Going through the entries below, tally the lines that hold the word "then" and state the result alone.

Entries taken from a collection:
*-*-*

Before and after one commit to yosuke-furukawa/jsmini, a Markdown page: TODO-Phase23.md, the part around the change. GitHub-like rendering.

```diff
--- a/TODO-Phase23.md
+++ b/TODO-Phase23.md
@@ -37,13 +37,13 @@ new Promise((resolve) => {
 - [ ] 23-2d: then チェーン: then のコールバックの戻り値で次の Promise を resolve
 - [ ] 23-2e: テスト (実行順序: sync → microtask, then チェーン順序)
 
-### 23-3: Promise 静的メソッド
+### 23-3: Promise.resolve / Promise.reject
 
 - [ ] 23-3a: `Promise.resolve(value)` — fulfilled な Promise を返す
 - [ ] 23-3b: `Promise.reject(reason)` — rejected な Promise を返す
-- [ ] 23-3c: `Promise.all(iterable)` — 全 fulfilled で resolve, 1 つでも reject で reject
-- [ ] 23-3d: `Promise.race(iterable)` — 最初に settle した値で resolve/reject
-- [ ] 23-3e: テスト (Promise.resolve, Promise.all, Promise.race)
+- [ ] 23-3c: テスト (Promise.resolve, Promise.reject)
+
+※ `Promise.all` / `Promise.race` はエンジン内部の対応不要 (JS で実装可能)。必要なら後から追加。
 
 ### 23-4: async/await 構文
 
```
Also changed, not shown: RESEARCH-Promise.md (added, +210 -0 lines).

*-*-*

**Solved problem**
2